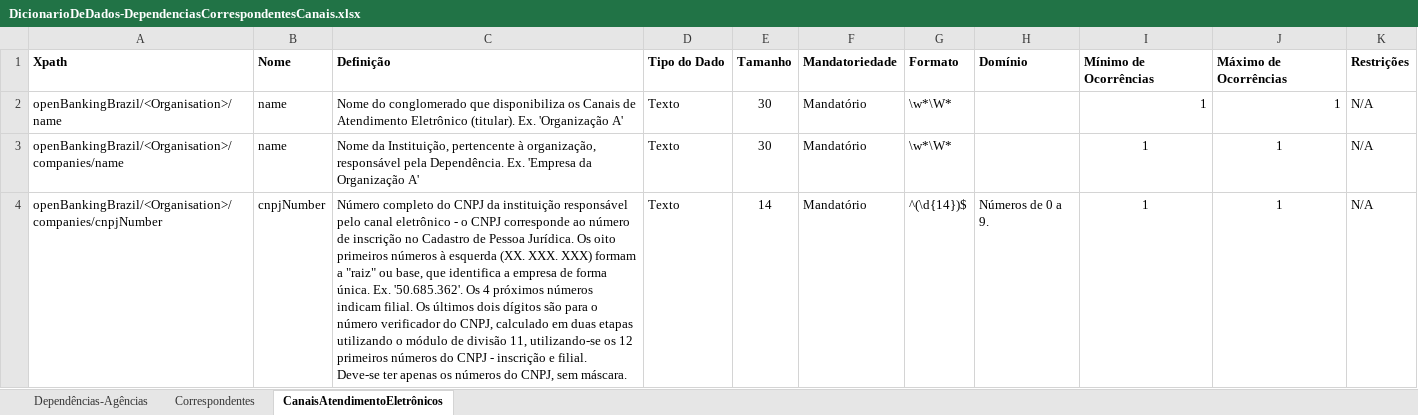
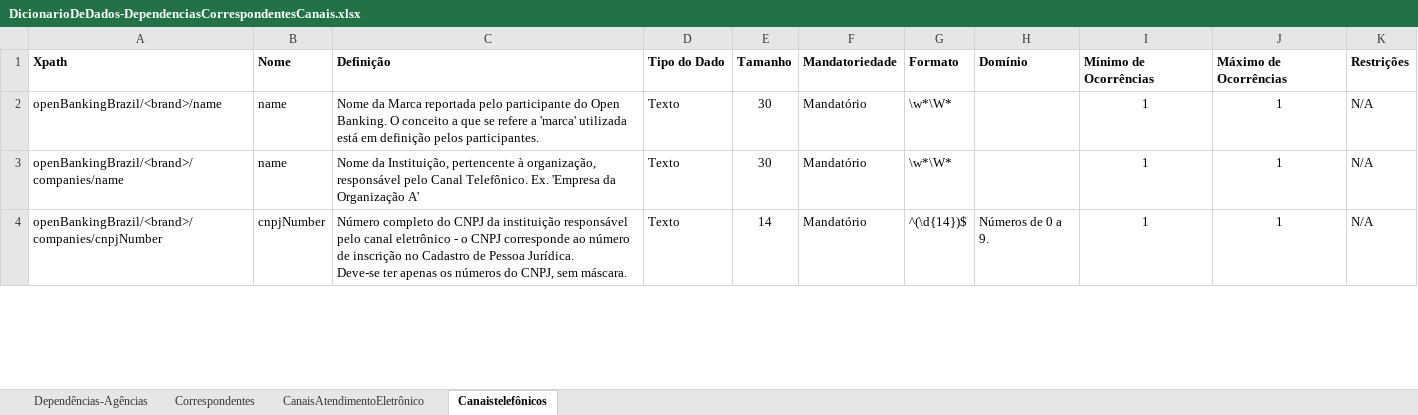
Before and after one commit to OpenBanking-Brasil/areadesenvolvedor, an Excel workbook: DicionarioDeDados-DependenciasCorrespondentesCanais.xlsx, sheet Canaistelefônicos, drawn as a sheet; only a part is shown; values as stored, in another font and other column widths than the file's, no borders; ↵ is a line break in a cell; the diff covers the shown part only; the diff names each change by its address in the sheet, - before the commit and + after, or states it on an @@ line.

```diff
--- a/DicionarioDeDados-DependenciasCorrespondentesCanais.xlsx (sheet Canaistelefônicos)
+++ b/DicionarioDeDados-DependenciasCorrespondentesCanais.xlsx (sheet Canaistelefônicos)
-sheet tab: CanaisAtendimentoEletrônicos
+sheet tab: Canaistelefônicos
+sheet tab: CanaisAtendimentoEletrônico
-A2 (Xpath): openBankingBrazil/<Organisation>/name
+A2 (Xpath): openBankingBrazil/<brand>/name
-C2 (Definição): Nome do conglomerado que disponibiliza os Canais de Atendimento Eletrônico (titular). Ex. 'Organização A'
+C2 (Definição): Nome da Marca reportada pelo participante do Open Banking. O conceito a que se refere a 'marca' utilizada está em definição pelos participantes.
-I2:J2 alignment: right
+I2:J2 alignment: center
-A3 (Xpath): openBankingBrazil/<Organisation>/companies/name
+A3 (Xpath): openBankingBrazil/<brand>/companies/name
-C3 (Definição): …organização, responsável pela Dependência. Ex. 'Empresa…
+C3 (Definição): …organização, responsável pelo Canal Telefônico. Ex. 'Empresa…
-A4 (Xpath): openBankingBrazil/<Organisation>/companies/cnpjNumber
+A4 (Xpath): openBankingBrazil/<brand>/companies/cnpjNumber
-C4 (Definição): …Pessoa Jurídica. Os oito primeiros números à esquerda (XX. XXX. XXX) formam a "raiz" ou base, que identifica a empresa de forma única. Ex. '50.685.362'. Os 4 próximos números indicam filial. Os últimos dois dígitos são para o número verificador do CNPJ, calculado em duas etapas utilizando o módulo de divisão 11, utilizando-se os 12 primeiros números do CNPJ - inscrição e filial. ↵ Deve-se ter…
+C4 (Definição): …Pessoa Jurídica. ↵ Deve-se ter…
```
Also changed, not shown: 1 added row, 2 removed rows and 13 edited cells elsewhere in this sheet, sheet Dependências-Agências, sheet Correspondentes.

━━━

**Action item:** Every line of the data above is to be repeated exactly; the images are to be left out.

**Your response:**
Before and after one commit to OpenBanking-Brasil/areadesenvolvedor, an Excel workbook: DicionarioDeDados-DependenciasCorrespondentesCanais.xlsx, sheet Canaistelefônicos, drawn as a sheet; only a part is shown; values as stored, in another font and other column widths than the file's, no borders; ↵ is a line break in a cell; the diff covers the shown part only; the diff names each change by its address in the sheet, - before the commit and + after, or states it on an @@ line.

```diff
--- a/DicionarioDeDados-DependenciasCorrespondentesCanais.xlsx (sheet Canaistelefônicos)
+++ b/DicionarioDeDados-DependenciasCorrespondentesCanais.xlsx (sheet Canaistelefônicos)
-sheet tab: CanaisAtendimentoEletrônicos
+sheet tab: Canaistelefônicos
+sheet tab: CanaisAtendimentoEletrônico
-A2 (Xpath): openBankingBrazil/<Organisation>/name
+A2 (Xpath): openBankingBrazil/<brand>/name
-C2 (Definição): Nome do conglomerado que disponibiliza os Canais de Atendimento Eletrônico (titular). Ex. 'Organização A'
+C2 (Definição): Nome da Marca reportada pelo participante do Open Banking. O conceito a que se refere a 'marca' utilizada está em definição pelos participantes.
-I2:J2 alignment: right
+I2:J2 alignment: center
-A3 (Xpath): openBankingBrazil/<Organisation>/companies/name
+A3 (Xpath): openBankingBrazil/<brand>/companies/name
-C3 (Definição): …organização, responsável pela Dependência. Ex. 'Empresa…
+C3 (Definição): …organização, responsável pelo Canal Telefônico. Ex. 'Empresa…
-A4 (Xpath): openBankingBrazil/<Organisation>/companies/cnpjNumber
+A4 (Xpath): openBankingBrazil/<brand>/companies/cnpjNumber
-C4 (Definição): …Pessoa Jurídica. Os oito primeiros números à esquerda (XX. XXX. XXX) formam a "raiz" ou base, que identifica a empresa de forma única. Ex. '50.685.362'. Os 4 próximos números indicam filial. Os últimos dois dígitos são para o número verificador do CNPJ, calculado em duas etapas utilizando o módulo de divisão 11, utilizando-se os 12 primeiros números do CNPJ - inscrição e filial. ↵ Deve-se ter…
+C4 (Definição): …Pessoa Jurídica. ↵ Deve-se ter…
```
Also changed, not shown: 1 added row, 2 removed rows and 13 edited cells elsewhere in this sheet, sheet Dependências-Agências, sheet Correspondentes.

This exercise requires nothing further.